WHAT NEEDS TO BE DONE
In the entries below, tally the lines that contain the string "address", then state that number alone.

______________________________

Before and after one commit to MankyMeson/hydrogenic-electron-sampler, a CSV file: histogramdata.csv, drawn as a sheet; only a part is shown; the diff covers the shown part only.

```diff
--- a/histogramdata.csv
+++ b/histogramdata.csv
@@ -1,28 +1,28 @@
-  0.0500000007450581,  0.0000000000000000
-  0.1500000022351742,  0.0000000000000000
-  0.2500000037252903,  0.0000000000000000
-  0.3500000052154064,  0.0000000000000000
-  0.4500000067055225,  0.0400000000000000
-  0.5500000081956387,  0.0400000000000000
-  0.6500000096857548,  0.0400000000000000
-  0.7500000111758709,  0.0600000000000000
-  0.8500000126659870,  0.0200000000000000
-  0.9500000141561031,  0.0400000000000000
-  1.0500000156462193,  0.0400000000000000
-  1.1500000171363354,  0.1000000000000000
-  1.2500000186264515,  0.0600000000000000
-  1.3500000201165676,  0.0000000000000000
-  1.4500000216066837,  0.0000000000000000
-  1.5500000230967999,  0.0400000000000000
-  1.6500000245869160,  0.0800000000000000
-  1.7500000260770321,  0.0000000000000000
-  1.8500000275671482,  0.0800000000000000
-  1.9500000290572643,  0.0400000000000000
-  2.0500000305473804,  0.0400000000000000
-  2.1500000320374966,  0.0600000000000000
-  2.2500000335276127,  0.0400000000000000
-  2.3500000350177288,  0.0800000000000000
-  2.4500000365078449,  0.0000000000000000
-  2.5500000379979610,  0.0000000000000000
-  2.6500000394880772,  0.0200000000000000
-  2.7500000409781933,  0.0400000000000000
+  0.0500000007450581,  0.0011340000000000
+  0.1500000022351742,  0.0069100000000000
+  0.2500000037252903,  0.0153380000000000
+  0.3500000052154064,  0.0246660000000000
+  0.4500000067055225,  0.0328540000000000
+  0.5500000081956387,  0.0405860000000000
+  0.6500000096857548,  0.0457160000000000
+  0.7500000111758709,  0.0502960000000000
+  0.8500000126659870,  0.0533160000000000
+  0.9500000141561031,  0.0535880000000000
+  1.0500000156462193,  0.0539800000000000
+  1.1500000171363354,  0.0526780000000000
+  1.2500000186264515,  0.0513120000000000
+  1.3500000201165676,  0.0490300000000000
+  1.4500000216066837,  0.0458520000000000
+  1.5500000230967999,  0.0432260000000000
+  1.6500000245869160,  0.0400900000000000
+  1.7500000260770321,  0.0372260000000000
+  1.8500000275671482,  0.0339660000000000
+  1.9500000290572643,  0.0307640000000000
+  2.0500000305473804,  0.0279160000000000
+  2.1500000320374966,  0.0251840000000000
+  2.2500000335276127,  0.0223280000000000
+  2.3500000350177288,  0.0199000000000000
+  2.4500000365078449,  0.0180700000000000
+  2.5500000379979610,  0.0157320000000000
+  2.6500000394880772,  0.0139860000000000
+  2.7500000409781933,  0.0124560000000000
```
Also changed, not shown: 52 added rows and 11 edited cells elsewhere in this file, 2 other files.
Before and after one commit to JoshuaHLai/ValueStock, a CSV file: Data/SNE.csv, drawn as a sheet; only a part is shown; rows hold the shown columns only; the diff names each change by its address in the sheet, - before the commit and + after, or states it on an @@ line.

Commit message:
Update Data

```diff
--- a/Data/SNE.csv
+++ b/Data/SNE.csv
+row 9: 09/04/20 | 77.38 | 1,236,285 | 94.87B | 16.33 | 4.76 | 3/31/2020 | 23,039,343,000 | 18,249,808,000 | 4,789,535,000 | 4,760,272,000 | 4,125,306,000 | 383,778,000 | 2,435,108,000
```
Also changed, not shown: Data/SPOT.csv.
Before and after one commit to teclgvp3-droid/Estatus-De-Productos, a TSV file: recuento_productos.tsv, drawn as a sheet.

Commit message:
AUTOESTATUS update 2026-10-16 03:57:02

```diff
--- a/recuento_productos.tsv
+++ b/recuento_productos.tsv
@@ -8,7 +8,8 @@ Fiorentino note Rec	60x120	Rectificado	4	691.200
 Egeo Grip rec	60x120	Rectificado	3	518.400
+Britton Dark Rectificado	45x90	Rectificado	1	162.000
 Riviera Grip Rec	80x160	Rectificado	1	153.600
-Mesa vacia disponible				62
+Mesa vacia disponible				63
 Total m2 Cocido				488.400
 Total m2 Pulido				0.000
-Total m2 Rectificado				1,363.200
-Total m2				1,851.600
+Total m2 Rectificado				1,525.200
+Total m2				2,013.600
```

______________________________

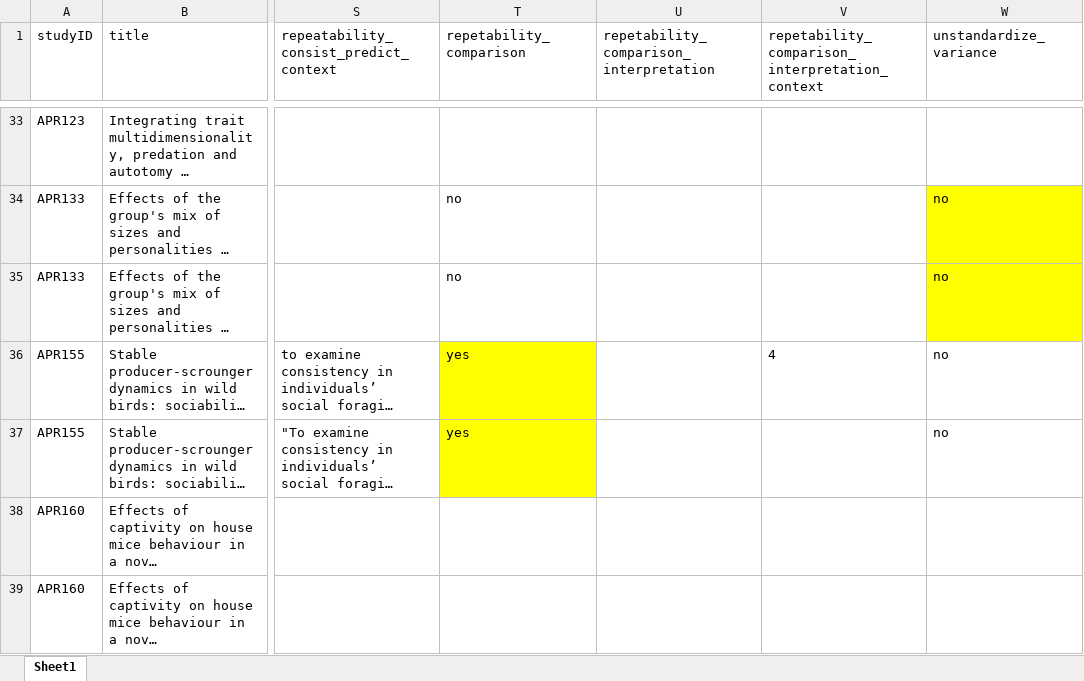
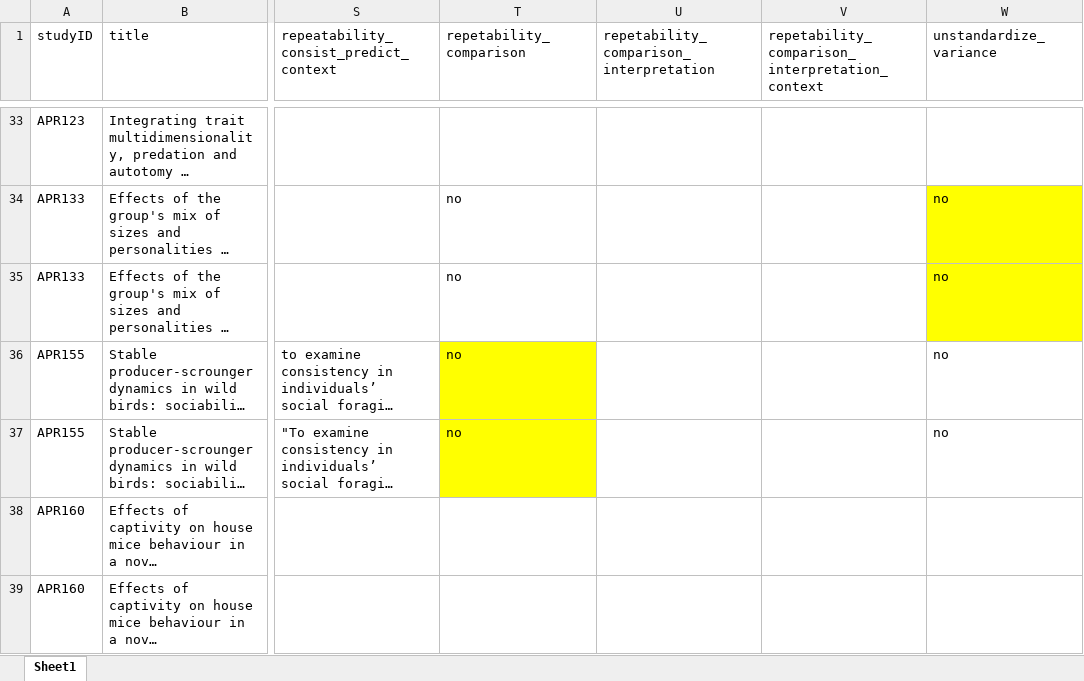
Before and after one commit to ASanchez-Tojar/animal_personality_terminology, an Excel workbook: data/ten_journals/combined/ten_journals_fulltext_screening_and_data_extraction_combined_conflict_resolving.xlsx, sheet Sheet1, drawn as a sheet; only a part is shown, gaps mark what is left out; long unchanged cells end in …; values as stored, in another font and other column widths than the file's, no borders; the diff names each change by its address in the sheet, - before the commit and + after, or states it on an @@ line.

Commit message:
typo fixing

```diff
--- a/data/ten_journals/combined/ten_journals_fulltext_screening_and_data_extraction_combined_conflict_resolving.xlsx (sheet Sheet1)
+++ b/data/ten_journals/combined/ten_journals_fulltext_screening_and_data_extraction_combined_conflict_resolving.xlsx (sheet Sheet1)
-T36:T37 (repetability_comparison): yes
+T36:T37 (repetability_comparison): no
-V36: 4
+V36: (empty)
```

______________________________

YOUR RESPONSE
2